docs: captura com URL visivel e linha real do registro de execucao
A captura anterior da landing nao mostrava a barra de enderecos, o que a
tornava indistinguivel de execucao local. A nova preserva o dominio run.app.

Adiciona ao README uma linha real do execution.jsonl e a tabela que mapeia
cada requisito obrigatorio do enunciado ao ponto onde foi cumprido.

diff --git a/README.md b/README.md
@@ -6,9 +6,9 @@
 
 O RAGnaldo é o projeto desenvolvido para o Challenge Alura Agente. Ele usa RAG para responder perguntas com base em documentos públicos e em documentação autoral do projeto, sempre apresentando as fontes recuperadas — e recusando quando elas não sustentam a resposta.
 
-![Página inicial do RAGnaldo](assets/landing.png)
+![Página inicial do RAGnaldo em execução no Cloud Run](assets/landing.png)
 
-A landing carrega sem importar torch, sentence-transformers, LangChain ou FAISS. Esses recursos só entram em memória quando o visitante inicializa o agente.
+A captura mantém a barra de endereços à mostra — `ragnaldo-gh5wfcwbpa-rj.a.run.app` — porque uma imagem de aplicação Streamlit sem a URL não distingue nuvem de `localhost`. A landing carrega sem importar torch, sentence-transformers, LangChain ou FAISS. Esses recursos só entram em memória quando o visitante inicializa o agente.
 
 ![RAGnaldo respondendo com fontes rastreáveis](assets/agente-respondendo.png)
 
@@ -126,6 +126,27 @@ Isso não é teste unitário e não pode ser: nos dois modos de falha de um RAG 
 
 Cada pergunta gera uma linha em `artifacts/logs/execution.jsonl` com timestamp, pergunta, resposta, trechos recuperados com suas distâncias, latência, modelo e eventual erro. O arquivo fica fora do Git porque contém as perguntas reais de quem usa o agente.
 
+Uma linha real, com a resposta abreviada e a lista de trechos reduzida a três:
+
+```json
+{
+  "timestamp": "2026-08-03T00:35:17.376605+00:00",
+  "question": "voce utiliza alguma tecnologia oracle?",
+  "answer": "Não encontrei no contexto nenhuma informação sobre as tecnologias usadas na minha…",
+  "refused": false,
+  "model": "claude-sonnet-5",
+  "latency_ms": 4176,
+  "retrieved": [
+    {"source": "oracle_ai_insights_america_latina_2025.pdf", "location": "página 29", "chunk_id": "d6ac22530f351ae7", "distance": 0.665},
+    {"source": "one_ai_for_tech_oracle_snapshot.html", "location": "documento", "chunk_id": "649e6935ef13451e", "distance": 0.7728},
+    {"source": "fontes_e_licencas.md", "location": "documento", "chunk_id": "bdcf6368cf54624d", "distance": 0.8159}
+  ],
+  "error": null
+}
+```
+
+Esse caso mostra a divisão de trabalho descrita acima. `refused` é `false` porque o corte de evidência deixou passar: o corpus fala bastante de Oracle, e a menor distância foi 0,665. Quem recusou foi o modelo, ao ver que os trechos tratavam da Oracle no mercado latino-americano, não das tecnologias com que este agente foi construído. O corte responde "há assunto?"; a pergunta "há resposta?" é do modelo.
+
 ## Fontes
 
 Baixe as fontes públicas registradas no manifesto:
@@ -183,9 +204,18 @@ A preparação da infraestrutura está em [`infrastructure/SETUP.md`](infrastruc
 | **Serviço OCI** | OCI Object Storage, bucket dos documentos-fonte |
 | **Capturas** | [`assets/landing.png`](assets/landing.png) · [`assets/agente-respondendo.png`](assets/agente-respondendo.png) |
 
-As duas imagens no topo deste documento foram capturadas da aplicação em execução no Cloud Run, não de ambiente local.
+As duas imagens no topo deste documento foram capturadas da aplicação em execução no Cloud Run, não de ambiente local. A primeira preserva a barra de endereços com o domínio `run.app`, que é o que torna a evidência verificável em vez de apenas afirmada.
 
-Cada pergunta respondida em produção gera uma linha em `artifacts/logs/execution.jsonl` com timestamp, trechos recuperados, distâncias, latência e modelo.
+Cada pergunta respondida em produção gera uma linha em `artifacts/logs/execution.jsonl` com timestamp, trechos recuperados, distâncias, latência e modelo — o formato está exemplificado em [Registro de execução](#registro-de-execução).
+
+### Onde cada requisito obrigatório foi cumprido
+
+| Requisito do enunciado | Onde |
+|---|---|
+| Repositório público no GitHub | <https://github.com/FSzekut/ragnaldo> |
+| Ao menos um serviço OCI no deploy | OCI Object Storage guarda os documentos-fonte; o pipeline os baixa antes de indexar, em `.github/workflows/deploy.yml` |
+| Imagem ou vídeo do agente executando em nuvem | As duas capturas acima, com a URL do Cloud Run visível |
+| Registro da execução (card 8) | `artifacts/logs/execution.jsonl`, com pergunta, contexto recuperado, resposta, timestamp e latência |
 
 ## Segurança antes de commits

════════════════════

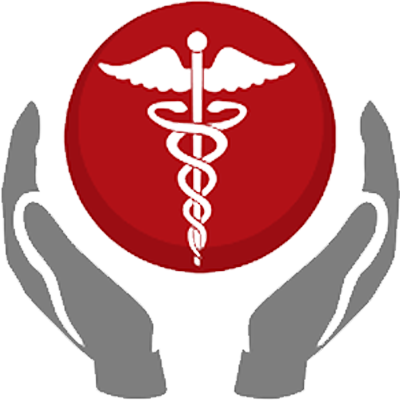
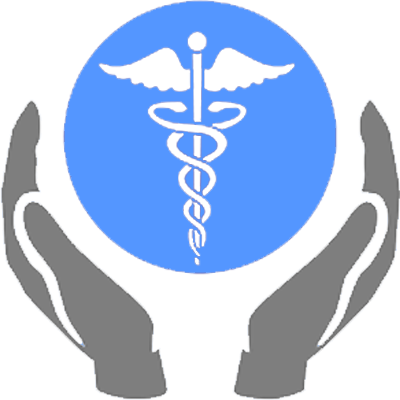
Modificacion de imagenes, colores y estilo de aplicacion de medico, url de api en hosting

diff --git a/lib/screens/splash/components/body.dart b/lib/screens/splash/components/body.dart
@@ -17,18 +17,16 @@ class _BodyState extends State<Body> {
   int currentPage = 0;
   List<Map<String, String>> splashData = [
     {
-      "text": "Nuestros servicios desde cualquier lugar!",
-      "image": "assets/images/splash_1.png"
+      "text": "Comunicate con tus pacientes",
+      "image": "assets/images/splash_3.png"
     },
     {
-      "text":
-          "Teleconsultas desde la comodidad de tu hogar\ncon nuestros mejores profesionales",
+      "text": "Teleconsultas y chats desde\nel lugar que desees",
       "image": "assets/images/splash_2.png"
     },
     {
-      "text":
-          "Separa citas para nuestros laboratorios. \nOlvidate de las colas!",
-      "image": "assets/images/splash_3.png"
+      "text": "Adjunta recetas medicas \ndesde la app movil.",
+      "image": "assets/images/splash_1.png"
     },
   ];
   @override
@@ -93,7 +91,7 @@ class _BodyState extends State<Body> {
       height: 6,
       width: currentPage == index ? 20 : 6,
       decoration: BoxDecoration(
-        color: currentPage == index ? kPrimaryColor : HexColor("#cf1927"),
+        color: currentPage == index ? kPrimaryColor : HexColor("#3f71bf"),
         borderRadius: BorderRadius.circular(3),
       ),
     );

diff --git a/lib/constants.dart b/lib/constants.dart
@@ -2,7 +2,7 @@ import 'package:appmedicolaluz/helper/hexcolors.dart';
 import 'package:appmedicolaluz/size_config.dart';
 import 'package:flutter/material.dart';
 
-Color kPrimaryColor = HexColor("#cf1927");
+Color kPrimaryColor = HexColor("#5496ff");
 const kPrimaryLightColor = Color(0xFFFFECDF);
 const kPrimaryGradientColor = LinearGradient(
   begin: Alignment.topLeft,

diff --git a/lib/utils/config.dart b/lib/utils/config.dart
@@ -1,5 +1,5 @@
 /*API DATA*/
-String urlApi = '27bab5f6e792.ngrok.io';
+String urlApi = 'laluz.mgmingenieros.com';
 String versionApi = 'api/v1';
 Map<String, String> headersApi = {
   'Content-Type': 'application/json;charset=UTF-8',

════════════════════

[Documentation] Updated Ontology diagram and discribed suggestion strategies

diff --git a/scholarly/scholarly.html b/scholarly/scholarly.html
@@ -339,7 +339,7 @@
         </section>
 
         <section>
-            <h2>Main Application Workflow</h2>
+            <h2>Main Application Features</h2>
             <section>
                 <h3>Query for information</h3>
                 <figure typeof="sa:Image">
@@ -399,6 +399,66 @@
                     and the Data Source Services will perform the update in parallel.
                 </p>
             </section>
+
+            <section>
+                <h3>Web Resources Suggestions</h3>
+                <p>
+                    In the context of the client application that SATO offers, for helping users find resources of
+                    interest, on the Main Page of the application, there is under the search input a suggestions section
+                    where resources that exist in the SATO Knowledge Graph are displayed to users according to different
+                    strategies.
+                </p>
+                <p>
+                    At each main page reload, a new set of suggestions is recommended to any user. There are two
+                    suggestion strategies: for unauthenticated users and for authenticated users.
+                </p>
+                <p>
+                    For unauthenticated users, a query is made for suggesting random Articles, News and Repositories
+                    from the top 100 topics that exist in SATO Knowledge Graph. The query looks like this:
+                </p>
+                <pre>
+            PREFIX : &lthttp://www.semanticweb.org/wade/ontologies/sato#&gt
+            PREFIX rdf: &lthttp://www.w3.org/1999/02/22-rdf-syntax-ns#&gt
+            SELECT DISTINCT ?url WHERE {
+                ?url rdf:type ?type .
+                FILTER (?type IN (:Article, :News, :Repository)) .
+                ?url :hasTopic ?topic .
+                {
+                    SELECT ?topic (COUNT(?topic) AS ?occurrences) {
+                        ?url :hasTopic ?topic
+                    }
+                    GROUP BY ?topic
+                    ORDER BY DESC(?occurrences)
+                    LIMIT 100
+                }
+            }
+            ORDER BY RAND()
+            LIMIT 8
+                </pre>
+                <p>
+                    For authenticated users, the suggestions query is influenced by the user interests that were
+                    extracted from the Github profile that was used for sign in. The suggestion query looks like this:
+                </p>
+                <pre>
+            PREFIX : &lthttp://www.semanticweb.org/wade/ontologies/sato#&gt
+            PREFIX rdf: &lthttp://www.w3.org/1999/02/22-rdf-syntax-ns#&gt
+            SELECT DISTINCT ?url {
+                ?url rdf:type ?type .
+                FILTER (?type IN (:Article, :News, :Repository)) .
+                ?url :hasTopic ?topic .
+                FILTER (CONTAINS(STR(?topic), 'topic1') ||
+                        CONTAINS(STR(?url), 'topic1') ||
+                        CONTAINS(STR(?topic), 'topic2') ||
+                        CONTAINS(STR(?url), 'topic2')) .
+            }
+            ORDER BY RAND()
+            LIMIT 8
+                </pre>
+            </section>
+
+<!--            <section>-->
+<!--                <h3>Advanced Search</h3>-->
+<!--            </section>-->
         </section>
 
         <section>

════════════════════

Problem requirements: Identify every line above that includes the word "String", and show those lines.

Task result:
   List<Map<String, String>> splashData = [
-String urlApi = '27bab5f6e792.ngrok.io';
+String urlApi = 'laluz.mgmingenieros.com';
 String versionApi = 'api/v1';
 Map<String, String> headersApi = {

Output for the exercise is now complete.